## Assignment
Would you restate the entries below word for word, starting at the first line and ending with the one that has "Also changed, not shown: 10 other files."?

(Itemized modification records)

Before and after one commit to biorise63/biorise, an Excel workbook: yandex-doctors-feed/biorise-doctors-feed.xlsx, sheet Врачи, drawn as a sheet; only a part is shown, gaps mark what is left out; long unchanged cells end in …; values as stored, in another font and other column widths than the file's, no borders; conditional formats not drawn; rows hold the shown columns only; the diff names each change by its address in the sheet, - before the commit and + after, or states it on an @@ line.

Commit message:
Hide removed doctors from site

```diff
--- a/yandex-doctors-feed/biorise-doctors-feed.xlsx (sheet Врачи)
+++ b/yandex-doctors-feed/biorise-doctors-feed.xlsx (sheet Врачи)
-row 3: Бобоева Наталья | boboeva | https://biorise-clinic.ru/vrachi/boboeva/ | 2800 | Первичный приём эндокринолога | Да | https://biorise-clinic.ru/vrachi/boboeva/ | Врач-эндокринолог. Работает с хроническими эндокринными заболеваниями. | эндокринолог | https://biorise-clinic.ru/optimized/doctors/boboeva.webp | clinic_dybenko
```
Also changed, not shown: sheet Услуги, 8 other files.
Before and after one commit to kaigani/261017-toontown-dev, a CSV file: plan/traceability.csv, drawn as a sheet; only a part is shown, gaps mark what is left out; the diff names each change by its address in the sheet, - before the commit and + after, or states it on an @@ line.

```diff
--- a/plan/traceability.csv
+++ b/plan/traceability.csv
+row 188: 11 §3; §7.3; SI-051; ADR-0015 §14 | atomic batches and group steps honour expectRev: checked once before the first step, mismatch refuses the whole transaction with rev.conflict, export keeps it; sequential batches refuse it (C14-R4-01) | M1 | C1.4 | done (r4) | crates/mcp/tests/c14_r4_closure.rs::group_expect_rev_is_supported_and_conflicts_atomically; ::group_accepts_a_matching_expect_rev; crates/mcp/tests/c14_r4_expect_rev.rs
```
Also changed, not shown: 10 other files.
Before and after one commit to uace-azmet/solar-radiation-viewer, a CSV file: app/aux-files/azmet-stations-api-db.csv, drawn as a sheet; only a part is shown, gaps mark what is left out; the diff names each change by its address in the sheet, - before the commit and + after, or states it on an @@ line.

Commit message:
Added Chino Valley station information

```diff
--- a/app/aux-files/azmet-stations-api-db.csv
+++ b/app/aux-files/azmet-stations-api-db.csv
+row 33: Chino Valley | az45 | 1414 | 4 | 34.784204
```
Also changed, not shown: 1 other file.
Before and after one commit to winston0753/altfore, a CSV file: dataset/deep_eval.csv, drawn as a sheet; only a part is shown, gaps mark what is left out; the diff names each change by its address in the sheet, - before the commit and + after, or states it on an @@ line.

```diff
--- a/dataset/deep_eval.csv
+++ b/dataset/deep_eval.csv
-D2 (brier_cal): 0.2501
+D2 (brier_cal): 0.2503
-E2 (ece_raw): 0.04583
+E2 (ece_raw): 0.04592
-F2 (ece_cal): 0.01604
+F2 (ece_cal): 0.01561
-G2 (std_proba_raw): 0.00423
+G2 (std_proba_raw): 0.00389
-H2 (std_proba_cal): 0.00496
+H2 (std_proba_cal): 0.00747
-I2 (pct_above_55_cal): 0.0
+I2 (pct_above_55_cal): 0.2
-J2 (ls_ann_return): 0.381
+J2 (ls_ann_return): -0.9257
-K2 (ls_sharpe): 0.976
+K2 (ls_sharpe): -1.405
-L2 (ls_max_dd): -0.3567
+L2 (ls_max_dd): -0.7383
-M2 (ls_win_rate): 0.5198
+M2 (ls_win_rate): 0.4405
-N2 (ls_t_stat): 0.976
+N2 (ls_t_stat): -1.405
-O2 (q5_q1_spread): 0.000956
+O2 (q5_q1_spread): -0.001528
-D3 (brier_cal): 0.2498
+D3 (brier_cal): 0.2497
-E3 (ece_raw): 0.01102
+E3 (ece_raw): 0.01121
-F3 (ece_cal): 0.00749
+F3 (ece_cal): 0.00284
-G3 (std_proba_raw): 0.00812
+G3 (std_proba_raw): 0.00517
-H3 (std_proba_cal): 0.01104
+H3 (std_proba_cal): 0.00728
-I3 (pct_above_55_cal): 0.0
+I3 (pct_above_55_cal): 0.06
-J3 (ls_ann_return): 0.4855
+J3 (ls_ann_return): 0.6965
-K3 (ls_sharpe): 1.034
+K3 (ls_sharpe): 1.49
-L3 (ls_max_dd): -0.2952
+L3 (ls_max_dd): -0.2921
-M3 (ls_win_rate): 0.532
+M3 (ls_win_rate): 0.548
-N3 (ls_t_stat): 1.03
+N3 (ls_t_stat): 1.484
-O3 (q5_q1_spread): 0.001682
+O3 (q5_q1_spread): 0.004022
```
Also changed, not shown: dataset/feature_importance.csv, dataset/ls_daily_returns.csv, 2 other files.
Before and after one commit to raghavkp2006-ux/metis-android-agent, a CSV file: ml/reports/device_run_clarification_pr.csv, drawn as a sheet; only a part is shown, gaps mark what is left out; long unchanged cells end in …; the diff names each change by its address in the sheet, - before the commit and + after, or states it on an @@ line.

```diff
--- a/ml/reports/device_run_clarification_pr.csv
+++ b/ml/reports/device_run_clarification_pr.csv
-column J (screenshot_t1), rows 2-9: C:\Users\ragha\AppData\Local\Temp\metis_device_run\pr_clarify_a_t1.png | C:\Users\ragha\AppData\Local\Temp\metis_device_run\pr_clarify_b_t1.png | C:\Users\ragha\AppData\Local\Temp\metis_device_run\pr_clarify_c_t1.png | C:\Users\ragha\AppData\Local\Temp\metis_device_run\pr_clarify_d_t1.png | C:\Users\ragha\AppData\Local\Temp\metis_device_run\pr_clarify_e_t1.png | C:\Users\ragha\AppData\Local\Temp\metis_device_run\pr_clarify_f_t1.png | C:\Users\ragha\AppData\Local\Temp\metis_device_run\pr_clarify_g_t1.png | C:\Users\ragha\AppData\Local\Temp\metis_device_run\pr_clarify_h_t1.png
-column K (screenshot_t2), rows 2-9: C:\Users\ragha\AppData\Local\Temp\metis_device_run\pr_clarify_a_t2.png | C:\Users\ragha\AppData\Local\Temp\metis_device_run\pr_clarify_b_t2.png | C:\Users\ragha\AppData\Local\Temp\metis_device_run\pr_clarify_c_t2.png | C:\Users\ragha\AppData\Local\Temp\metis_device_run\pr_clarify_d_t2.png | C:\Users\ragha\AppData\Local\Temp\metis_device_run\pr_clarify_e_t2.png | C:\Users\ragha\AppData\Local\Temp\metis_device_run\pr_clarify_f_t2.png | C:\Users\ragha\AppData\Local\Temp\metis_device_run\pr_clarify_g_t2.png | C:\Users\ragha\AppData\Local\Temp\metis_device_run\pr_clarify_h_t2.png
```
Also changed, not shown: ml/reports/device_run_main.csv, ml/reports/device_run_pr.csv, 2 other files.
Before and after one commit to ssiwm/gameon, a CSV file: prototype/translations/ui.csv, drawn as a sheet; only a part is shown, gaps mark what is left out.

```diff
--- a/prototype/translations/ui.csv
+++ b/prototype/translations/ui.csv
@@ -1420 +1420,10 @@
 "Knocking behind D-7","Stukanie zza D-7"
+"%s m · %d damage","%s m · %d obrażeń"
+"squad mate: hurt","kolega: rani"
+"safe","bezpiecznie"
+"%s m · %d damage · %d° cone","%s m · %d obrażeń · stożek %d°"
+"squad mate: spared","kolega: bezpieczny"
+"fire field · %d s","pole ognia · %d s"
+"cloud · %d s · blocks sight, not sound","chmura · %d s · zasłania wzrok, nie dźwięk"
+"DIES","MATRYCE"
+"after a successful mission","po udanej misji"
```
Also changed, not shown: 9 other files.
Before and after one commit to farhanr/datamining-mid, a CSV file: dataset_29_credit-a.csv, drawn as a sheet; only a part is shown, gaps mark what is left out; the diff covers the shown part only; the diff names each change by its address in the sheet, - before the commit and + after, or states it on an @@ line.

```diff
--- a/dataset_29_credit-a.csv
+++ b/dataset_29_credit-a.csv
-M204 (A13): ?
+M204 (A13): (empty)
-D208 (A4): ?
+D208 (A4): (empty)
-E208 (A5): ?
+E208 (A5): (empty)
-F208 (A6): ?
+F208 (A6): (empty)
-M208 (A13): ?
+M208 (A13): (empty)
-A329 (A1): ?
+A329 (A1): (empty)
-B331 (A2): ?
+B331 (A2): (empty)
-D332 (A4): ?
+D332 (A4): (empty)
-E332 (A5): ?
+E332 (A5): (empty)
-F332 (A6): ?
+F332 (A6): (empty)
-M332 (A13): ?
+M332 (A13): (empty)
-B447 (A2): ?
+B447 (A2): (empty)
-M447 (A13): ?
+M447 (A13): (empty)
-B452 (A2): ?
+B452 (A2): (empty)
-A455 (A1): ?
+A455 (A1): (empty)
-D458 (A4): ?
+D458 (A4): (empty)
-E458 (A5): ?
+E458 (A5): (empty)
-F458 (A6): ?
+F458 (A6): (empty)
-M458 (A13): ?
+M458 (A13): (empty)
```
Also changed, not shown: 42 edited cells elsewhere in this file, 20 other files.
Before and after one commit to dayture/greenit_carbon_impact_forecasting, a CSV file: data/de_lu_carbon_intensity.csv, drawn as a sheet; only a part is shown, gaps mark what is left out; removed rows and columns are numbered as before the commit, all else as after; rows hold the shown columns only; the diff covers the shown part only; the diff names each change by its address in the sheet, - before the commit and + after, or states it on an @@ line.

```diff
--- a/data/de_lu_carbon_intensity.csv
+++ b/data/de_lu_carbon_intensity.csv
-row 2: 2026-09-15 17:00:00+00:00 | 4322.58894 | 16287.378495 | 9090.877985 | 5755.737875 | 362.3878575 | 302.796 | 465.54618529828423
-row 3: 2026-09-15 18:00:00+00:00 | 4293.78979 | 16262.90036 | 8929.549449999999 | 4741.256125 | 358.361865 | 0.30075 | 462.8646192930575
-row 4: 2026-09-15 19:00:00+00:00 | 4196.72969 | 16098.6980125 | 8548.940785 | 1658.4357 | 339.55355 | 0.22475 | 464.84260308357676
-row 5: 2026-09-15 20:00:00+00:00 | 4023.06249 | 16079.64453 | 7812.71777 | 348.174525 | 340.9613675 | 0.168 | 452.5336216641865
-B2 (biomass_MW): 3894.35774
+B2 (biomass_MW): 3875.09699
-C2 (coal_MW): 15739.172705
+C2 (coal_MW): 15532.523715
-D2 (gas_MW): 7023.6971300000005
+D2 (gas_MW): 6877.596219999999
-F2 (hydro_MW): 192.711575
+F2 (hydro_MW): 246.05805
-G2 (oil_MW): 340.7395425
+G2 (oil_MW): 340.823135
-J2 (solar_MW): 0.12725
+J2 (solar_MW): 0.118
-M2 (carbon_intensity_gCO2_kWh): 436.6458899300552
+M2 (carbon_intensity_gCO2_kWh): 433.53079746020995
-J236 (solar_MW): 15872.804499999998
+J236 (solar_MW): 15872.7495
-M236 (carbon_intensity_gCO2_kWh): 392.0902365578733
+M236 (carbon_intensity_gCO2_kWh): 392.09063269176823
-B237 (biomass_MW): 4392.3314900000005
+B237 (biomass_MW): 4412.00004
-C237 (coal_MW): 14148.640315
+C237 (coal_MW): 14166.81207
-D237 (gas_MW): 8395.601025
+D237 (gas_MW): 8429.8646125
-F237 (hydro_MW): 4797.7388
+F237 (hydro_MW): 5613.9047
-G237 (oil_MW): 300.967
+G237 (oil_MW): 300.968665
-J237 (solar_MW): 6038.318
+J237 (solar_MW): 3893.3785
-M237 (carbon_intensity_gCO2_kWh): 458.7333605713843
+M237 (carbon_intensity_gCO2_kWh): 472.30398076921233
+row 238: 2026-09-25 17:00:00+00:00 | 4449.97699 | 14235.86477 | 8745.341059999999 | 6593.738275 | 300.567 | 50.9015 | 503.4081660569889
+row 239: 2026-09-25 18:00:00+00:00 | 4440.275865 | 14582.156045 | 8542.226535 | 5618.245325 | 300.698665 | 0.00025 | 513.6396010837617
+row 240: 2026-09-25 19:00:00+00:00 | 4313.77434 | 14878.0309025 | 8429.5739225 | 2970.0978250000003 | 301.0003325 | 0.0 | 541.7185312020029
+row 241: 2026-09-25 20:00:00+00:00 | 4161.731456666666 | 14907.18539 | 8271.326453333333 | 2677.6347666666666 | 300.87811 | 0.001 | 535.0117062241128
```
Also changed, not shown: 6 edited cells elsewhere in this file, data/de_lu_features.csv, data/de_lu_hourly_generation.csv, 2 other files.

## Response area
Before and after one commit to biorise63/biorise, an Excel workbook: yandex-doctors-feed/biorise-doctors-feed.xlsx, sheet Врачи, drawn as a sheet; only a part is shown, gaps mark what is left out; long unchanged cells end in …; values as stored, in another font and other column widths than the file's, no borders; conditional formats not drawn; rows hold the shown columns only; the diff names each change by its address in the sheet, - before the commit and + after, or states it on an @@ line.

Commit message:
Hide removed doctors from site

```diff
--- a/yandex-doctors-feed/biorise-doctors-feed.xlsx (sheet Врачи)
+++ b/yandex-doctors-feed/biorise-doctors-feed.xlsx (sheet Врачи)
-row 3: Бобоева Наталья | boboeva | https://biorise-clinic.ru/vrachi/boboeva/ | 2800 | Первичный приём эндокринолога | Да | https://biorise-clinic.ru/vrachi/boboeva/ | Врач-эндокринолог. Работает с хроническими эндокринными заболеваниями. | эндокринолог | https://biorise-clinic.ru/optimized/doctors/boboeva.webp | clinic_dybenko
```
Also changed, not shown: sheet Услуги, 8 other files.
Before and after one commit to kaigani/261017-toontown-dev, a CSV file: plan/traceability.csv, drawn as a sheet; only a part is shown, gaps mark what is left out; the diff names each change by its address in the sheet, - before the commit and + after, or states it on an @@ line.

```diff
--- a/plan/traceability.csv
+++ b/plan/traceability.csv
+row 188: 11 §3; §7.3; SI-051; ADR-0015 §14 | atomic batches and group steps honour expectRev: checked once before the first step, mismatch refuses the whole transaction with rev.conflict, export keeps it; sequential batches refuse it (C14-R4-01) | M1 | C1.4 | done (r4) | crates/mcp/tests/c14_r4_closure.rs::group_expect_rev_is_supported_and_conflicts_atomically; ::group_accepts_a_matching_expect_rev; crates/mcp/tests/c14_r4_expect_rev.rs
```
Also changed, not shown: 10 other files.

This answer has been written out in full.